_Data for the task_:
-*-
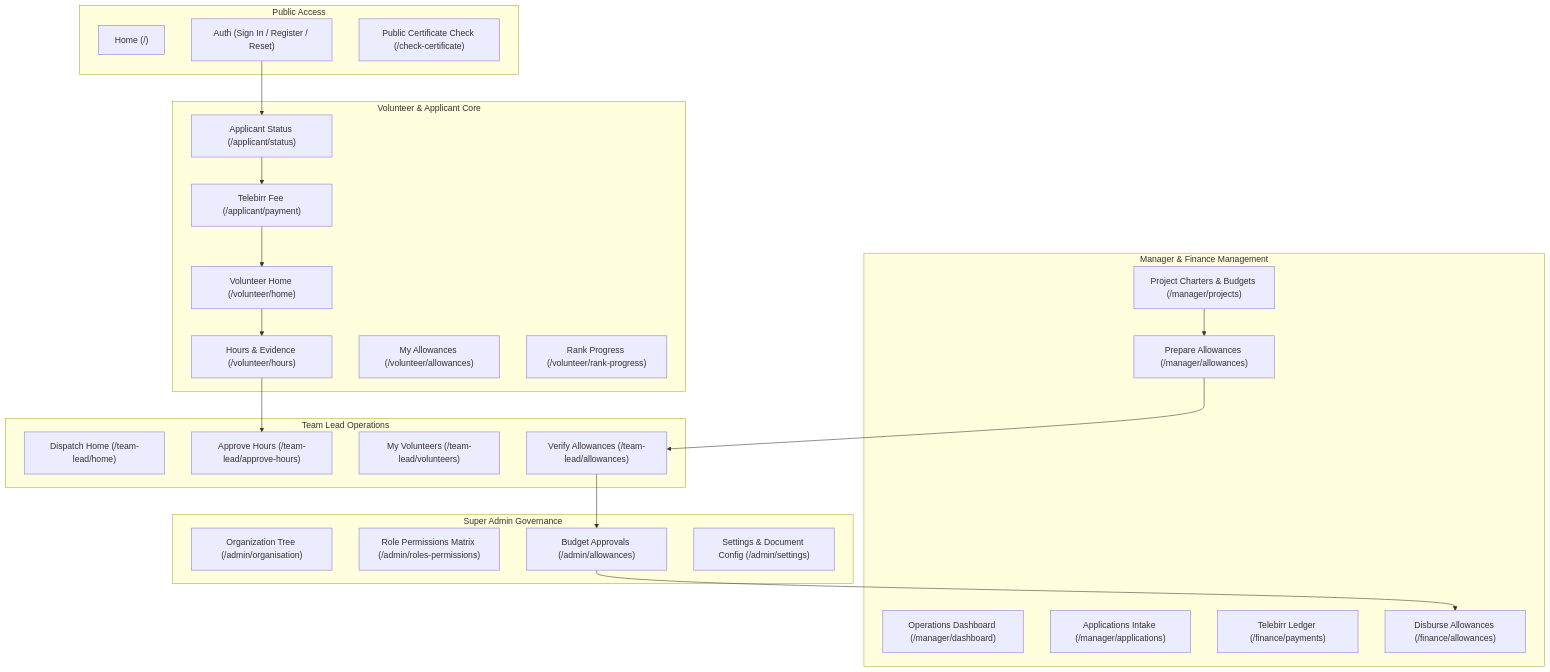
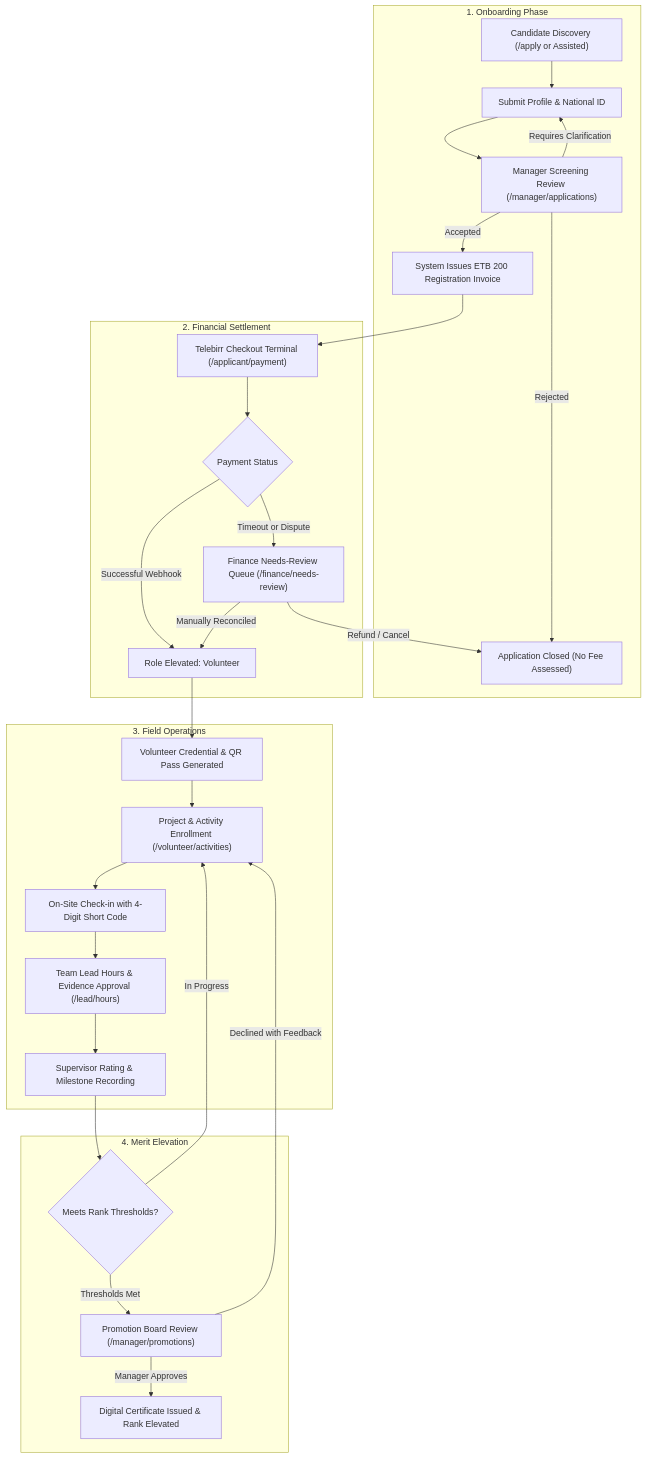
One commit to eyoba146/volunteer-operations-platform changed the first of 7 diagrams in README.md. Above: the diagram before and after it, drawn with Mermaid. The commit also changed other lines of this file and 5 other files, not shown here.

Commit message:
Complete README, requirements, schema and inventory

````diff
--- a/README.md
+++ b/README.md
@@ -174,50 +461,32 @@
 ```mermaid
 flowchart TD
-    subgraph Public["Public Access"]
-        P_HOME["Home (/)"]
-        P_AUTH["Auth (Sign In / Register / Reset)"]
-        P_CERT["Public Certificate Check (/check-certificate)"]
+    subgraph Onboarding["1. Onboarding Phase"]
+        A1["Candidate Discovery (/apply or Assisted)"] --> A2["Submit Profile & National ID"]
+        A2 --> A3["Manager Screening Review (/manager/applications)"]
+        A3 -->|Requires Clarification| A2
+        A3 -->|Rejected| A4["Application Closed (No Fee Assessed)"]
+        A3 -->|Accepted| A5["System Issues ETB 200 Registration Invoice"]
     end
-
-    subgraph Volunteer["Volunteer & Applicant Core"]
-        APP_STAT["Applicant Status (/applicant/status)"]
-        APP_PAY["Telebirr Fee (/applicant/payment)"]
-        VOL_HOME["Volunteer Home (/volunteer/home)"]
-        VOL_HRS["Hours & Evidence (/volunteer/hours)"]
-        VOL_ALW["My Allowances (/volunteer/allowances)"]
-        VOL_RNK["Rank Progress (/volunteer/rank-progress)"]
+    subgraph FinancialSettlement["2. Financial Settlement"]
+        A5 --> B1["Telebirr Checkout Terminal (/applicant/payment)"]
+        B1 --> B2{"Payment Status"}
+        B2 -->|Successful Webhook| B3["Role Elevated: Volunteer"]
+        B2 -->|Timeout or Dispute| B4["Finance Needs-Review Queue (/finance/needs-review)"]
+        B4 -->|Manually Reconciled| B3
+        B4 -->|Refund / Cancel| A4
     end
-
-    subgraph FieldOps["Team Lead Operations"]
-        TL_HOME["Dispatch Home (/team-lead/home)"]
-        TL_HRS["Approve Hours (/team-lead/approve-hours)"]
-        TL_VOL["My Volunteers (/team-lead/volunteers)"]
-        TL_VER["Verify Allowances (/team-lead/allowances)"]
+    subgraph FieldOperations["3. Field Operations"]
+        B3 --> C1["Volunteer Credential & QR Pass Generated"]
+        C1 --> C2["Project & Activity Enrollment (/volunteer/activities)"]
+        C2 --> C3["On-Site Check-in with 4-Digit Short Code"]
+        C3 --> C4["Team Lead Hours & Evidence Approval (/lead/hours)"]
+        C4 --> C5["Supervisor Rating & Milestone Recording"]
     end
-
-    subgraph Management["Manager & Finance Management"]
-        MGR_DASH["Operations Dashboard (/manager/dashboard)"]
-        MGR_PRJ["Project Charters & Budgets (/manager/projects)"]
-        MGR_ALW["Prepare Allowances (/manager/allowances)"]
-        MGR_APP["Applications Intake (/manager/applications)"]
-        FIN_PAY["Telebirr Ledger (/finance/payments)"]
-        FIN_ALW["Disburse Allowances (/finance/allowances)"]
+    subgraph MeritElevation["4. Merit Elevation"]
+        C5 --> D1{"Meets Rank Thresholds?"}
+        D1 -->|In Progress| C2
+        D1 -->|Thresholds Met| D2["Promotion Board Review (/manager/promotions)"]
+        D2 -->|Manager Approves| D3["Digital Certificate Issued & Rank Elevated"]
+        D2 -->|Declined with Feedback| C2
     end
-
-    subgraph Governance["Super Admin Governance"]
-        ADM_ORG["Organization Tree (/admin/organisation)"]
-        ADM_ROL["Role Permissions Matrix (/admin/roles-permissions)"]
-        ADM_ALW["Budget Approvals (/admin/allowances)"]
-        ADM_SET["Settings & Document Config (/admin/settings)"]
-    end
-
-    P_AUTH --> APP_STAT
-    APP_STAT --> APP_PAY
-    APP_PAY --> VOL_HOME
-    VOL_HOME --> VOL_HRS
-    VOL_HRS --> TL_HRS
-    MGR_PRJ --> MGR_ALW
-    MGR_ALW --> TL_VER
-    TL_VER --> ADM_ALW
-    ADM_ALW --> FIN_ALW
 ```
````
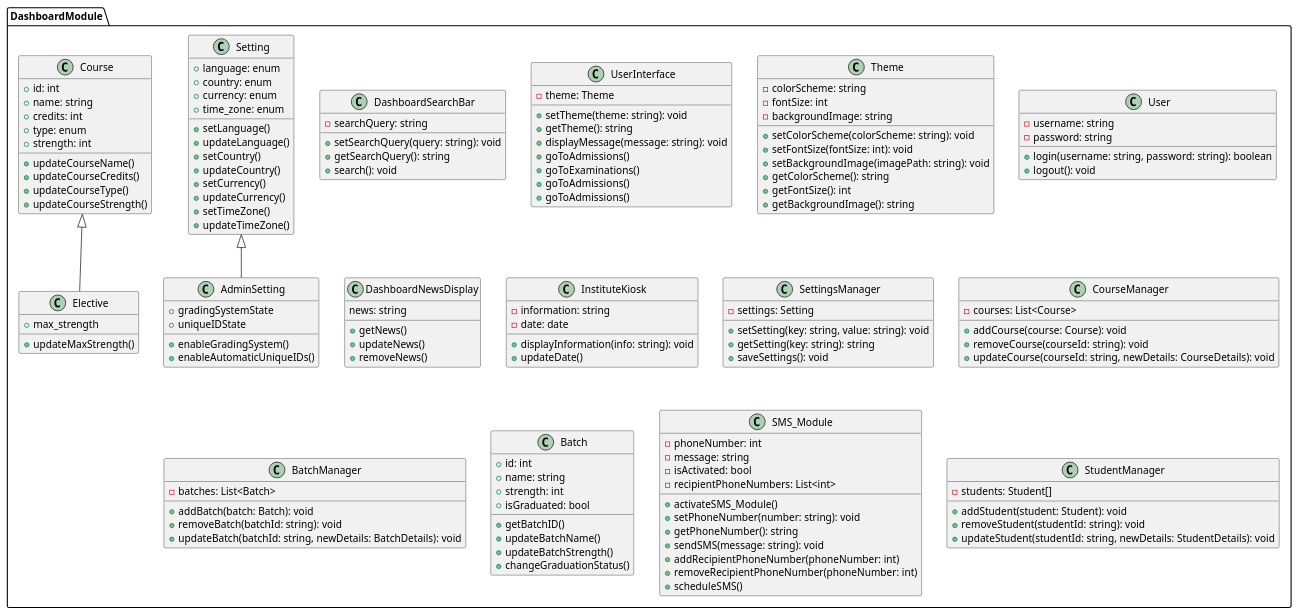
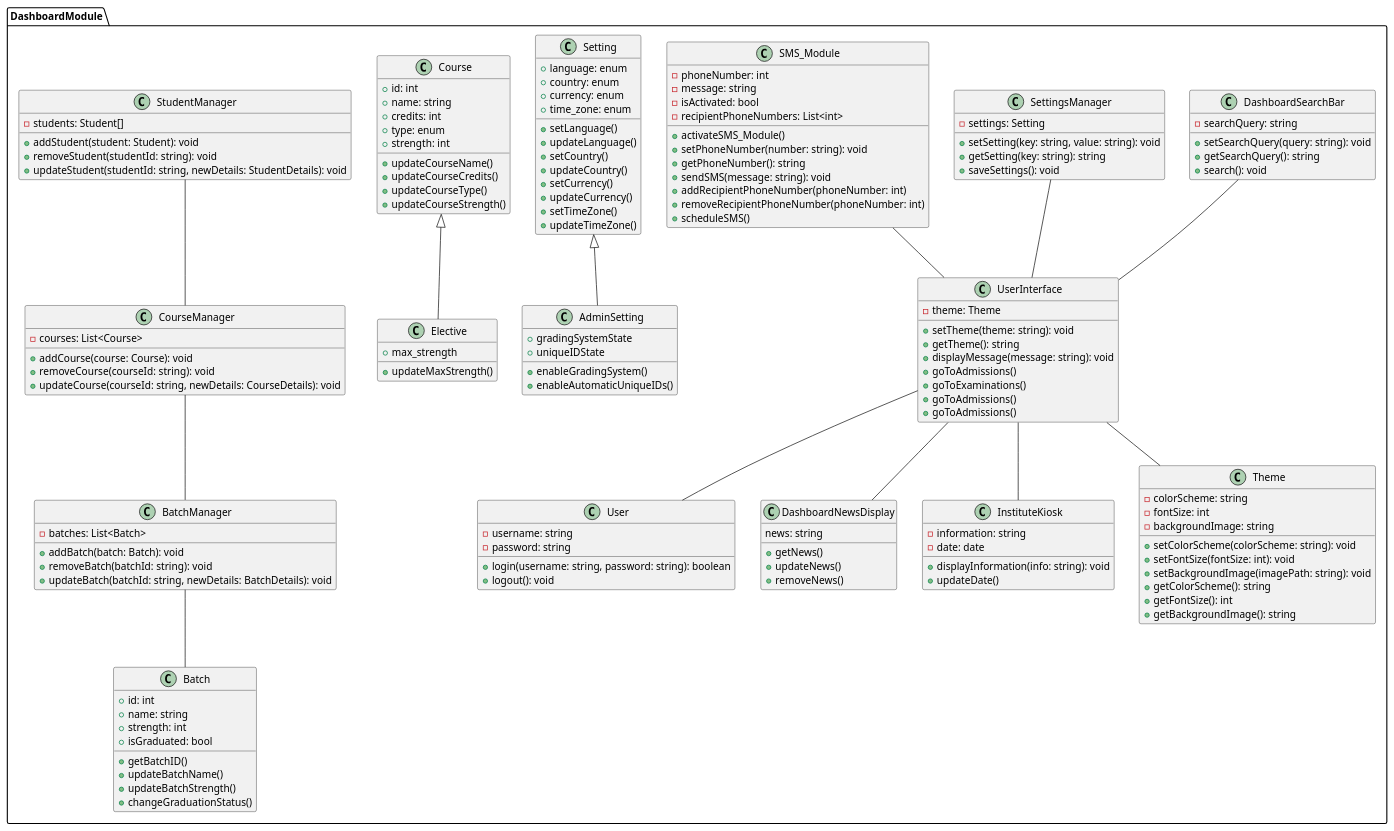
One commit to anshium/DASS-Assignment-3-IMS-System-Design changed the diagram in dashboard.plantuml. Above: the diagram before and after it, drawn with PlantUML.

Commit message:
update dashboard

```diff
--- a/dashboard.plantuml
+++ b/dashboard.plantuml
@@ -1,169 +1,172 @@
 @startuml dashboard
 
 package DashboardModule {
 	class DashboardSearchBar {
 		- searchQuery: string
 		+ setSearchQuery(query: string): void
 		+ getSearchQuery(): string
 		+ search(): void
 	}
 
 	class UserInterface {
 		- theme: Theme
 		+ setTheme(theme: string): void
 		+ getTheme(): string
 		+ displayMessage(message: string): void
 		+ goToAdmissions()
 		+ goToExaminations()
 		+ goToAdmissions()
 		+ goToAdmissions()
 	}
 
 	class Theme {
 		- colorScheme: string
 		- fontSize: int
 		- backgroundImage: string
 
 		+ setColorScheme(colorScheme: string): void
 		+ setFontSize(fontSize: int): void
 		+ setBackgroundImage(imagePath: string): void
 		+ getColorScheme(): string
 		+ getFontSize(): int
 		+ getBackgroundImage(): string
 	}
 
 	class User {
 		- username: string
 		- password: string
 		+ login(username: string, password: string): boolean
 		+ logout(): void
 	}
 
 	class DashboardNewsDisplay {
 		news: string
 
 		+ getNews()
 		+ updateNews()
 		+ removeNews()
 	}
 
 	class InstituteKiosk {
 		- information: string
 		- date: date
 		+ displayInformation(info: string): void
 		+ updateDate()
 	}
 
 	class SettingsManager {
 		- settings: Setting
 		+ setSetting(key: string, value: string): void
 		+ getSetting(key: string): string
 		+ saveSettings(): void
 	}
 
 	' Setting is a class for ease of storing multiple settings
 
 	class Setting {
 		+ language: enum
 		+ country: enum
 		+ currency: enum
 		+ time_zone: enum
 
 		+ setLanguage()
 		+ updateLanguage()
 		+ setCountry()
 		+ updateCountry()
 		+ setCurrency()
 		+ updateCurrency()
 		+ setTimeZone()
 		+ updateTimeZone()
 	}
 
 	class AdminSetting extends Setting {
 		+ gradingSystemState
 		+ uniqueIDState
 
 		+ enableGradingSystem()
 		+ enableAutomaticUniqueIDs()
 	}
 
 	class CourseManager {
 		- courses: List<Course>
 
 		+ addCourse(course: Course): void
 		+ removeCourse(courseId: string): void
 		+ updateCourse(courseId: string, newDetails: CourseDetails): void
 	}
 
 	class Course {
 		+ id: int
 		+ name: string
 		+ credits: int
 		+ type: enum
 		+ strength: int
 
 		+ updateCourseName()
 		+ updateCourseCredits()
 		+ updateCourseType()
 		+ updateCourseStrength()
 	}
 
 	class Elective extends Course {
 		+ max_strength
 
 		+ updateMaxStrength()
 	}
 
 	class BatchManager {
 		- batches: List<Batch>
 		+ addBatch(batch: Batch): void
 		+ removeBatch(batchId: string): void
 		+ updateBatch(batchId: string, newDetails: BatchDetails): void
 	}
 
 	class Batch {
 		+ id: int
 		+ name: string
 		+ strength: int
 		+ isGraduated: bool
 
 		+ getBatchID()
 		+ updateBatchName()
 		+ updateBatchStrength()
 		+ changeGraduationStatus()
 	}
 
 	class SMS_Module {
 		- phoneNumber: int
 		- message: string
 		- isActivated: bool
 		- recipientPhoneNumbers: List<int>
 
 		+ activateSMS_Module()
 		+ setPhoneNumber(number: string): void
 		+ getPhoneNumber(): string
 		+ sendSMS(message: string): void
 		+ addRecipientPhoneNumber(phoneNumber: int)
 		+ removeRecipientPhoneNumber(phoneNumber: int)
 		+ scheduleSMS()
 	}
 
 	' To see
 	class StudentManager {
 		- students: Student[]
 
 		+ addStudent(student: Student): void
 		+ removeStudent(studentId: string): void
 		+ updateStudent(studentId: string, newDetails: StudentDetails): void
 		'Student categories need to be added'
 	}
 
-	' DashboardSearchBar -- UserInterface
-	' UserInterface -- User
-	' User -- InstituteKiosk
-	' SettingsManager -- UserInterface
-	' CourseManager -- BatchManager
-	' SMS_Module -- UserInterface
-	' StudentManager -- CourseManager
+	DashboardSearchBar -- UserInterface
+	UserInterface -- User
+	UserInterface -- InstituteKiosk
+	SettingsManager -- UserInterface
+	CourseManager -- BatchManager
+	SMS_Module -- UserInterface
+	StudentManager -- CourseManager
+	BatchManager -- Batch
+	UserInterface -- Theme
+	UserInterface -- DashboardNewsDisplay
 }
 @enduml
```
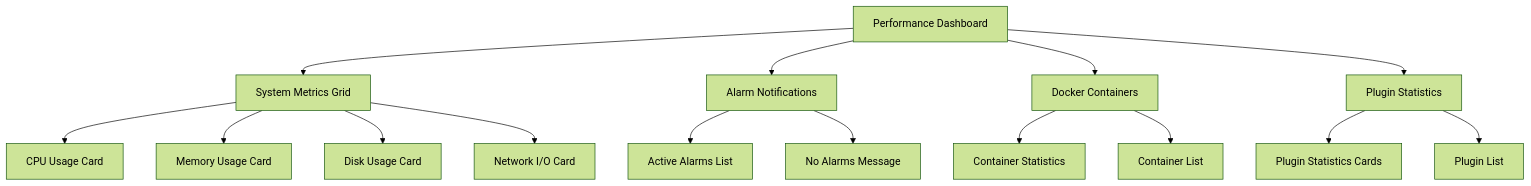
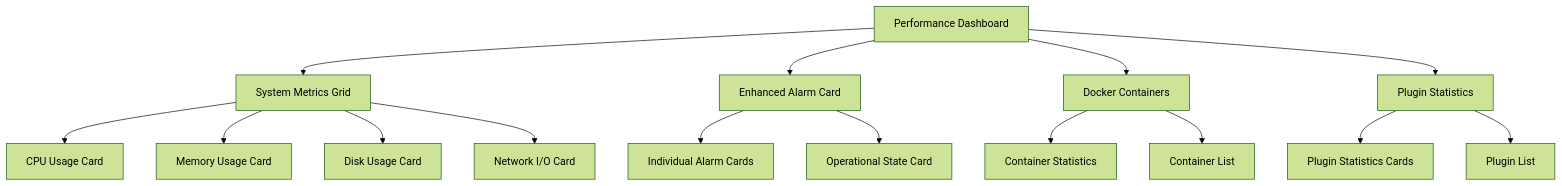
The eighth of 10 diagrams in .qoder/repowiki/en/content/Built-in Plugins/Performance Plugin.md (Nikita5543/New-SSO-02), drawn with Mermaid (forest theme) before and after one commit. The commit also changed other lines of this file and 3 other files, not shown here.

````diff
--- a/.qoder/repowiki/en/content/Built-in Plugins/Performance Plugin.md
+++ b/.qoder/repowiki/en/content/Built-in Plugins/Performance Plugin.md
@@ -320,17 +357,17 @@
 ```mermaid
 flowchart TD
 Dashboard["Performance Dashboard"] --> MetricsGrid["System Metrics Grid"]
-Dashboard --> AlarmsSection["Alarm Notifications"]
+Dashboard --> AlarmsSection["Enhanced Alarm Card"]
 Dashboard --> Containers["Docker Containers"]
 Dashboard --> Plugins["Plugin Statistics"]
 MetricsGrid --> CPUCard["CPU Usage Card"]
 MetricsGrid --> MemoryCard["Memory Usage Card"]
 MetricsGrid --> DiskCard["Disk Usage Card"]
 MetricsGrid --> NetworkCard["Network I/O Card"]
-AlarmsSection --> AlarmList["Active Alarms List"]
-AlarmsSection --> NoAlarms["No Alarms Message"]
+AlarmsSection --> AlarmCards["Individual Alarm Cards"]
+AlarmsSection --> OperationalCard["Operational State Card"]
 Containers --> ContainerStats["Container Statistics"]
 Containers --> ContainerList["Container List"]
 Plugins --> PluginStats["Plugin Statistics Cards"]
 Plugins --> PluginList["Plugin List"]
 ```
````
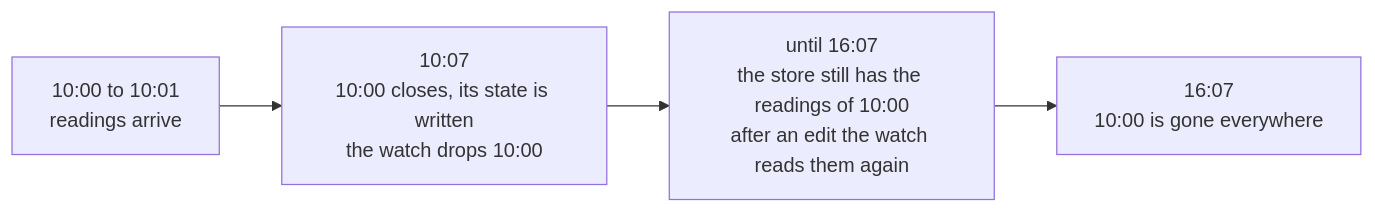
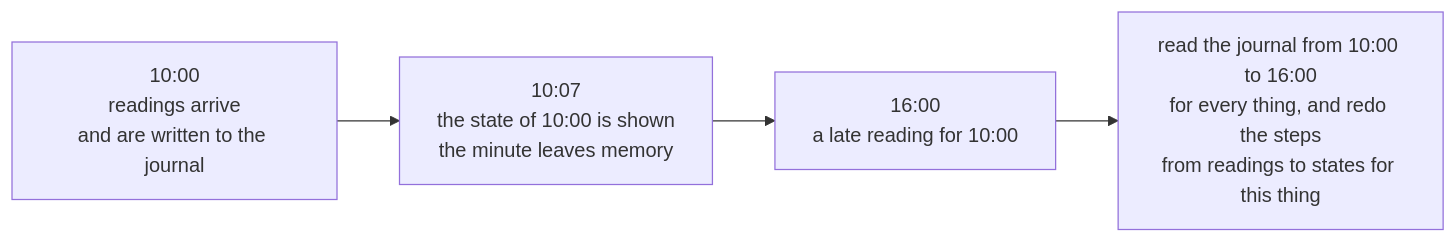
The third of 3 diagrams in paper/research/16-fold-state-per-key.md (abossard/sattle), drawn with Mermaid before and after one commit. The commit also changed other lines of this file, not shown here.

````diff
--- a/paper/research/16-fold-state-per-key.md
+++ b/paper/research/16-fold-state-per-key.md
@@ -53,6 +57,6 @@
 ```mermaid
 flowchart LR
-  A["10:00 to 10:01<br/>readings arrive"] --> B["10:07<br/>10:00 closes, its state is written<br/>the watch drops 10:00"]
-  B --> C["until 16:07<br/>the store still has the readings of 10:00<br/>after an edit the watch reads them again"]
-  C --> D["16:07<br/>10:00 is gone everywhere"]
+  A["10:00<br/>readings arrive<br/>and are written to the journal"] --> B["10:07<br/>the state of 10:00 is shown<br/>the minute leaves memory"]
+  B --> C["16:00<br/>a late reading for 10:00"]
+  C --> D["read the journal from 10:00 to 16:00<br/>for every thing, and redo the steps<br/>from readings to states for this thing"]
 ```
````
-*-
_Task to carry out_:
Where the word "UserInterface" is present in a line of the listing, copy that line.

_Exercise solution_:
 	class UserInterface {
-	' DashboardSearchBar -- UserInterface
-	' UserInterface -- User
-	' SettingsManager -- UserInterface
-	' SMS_Module -- UserInterface
+	DashboardSearchBar -- UserInterface
+	UserInterface -- User
+	UserInterface -- InstituteKiosk
+	SettingsManager -- UserInterface
+	SMS_Module -- UserInterface
+	UserInterface -- Theme
+	UserInterface -- DashboardNewsDisplay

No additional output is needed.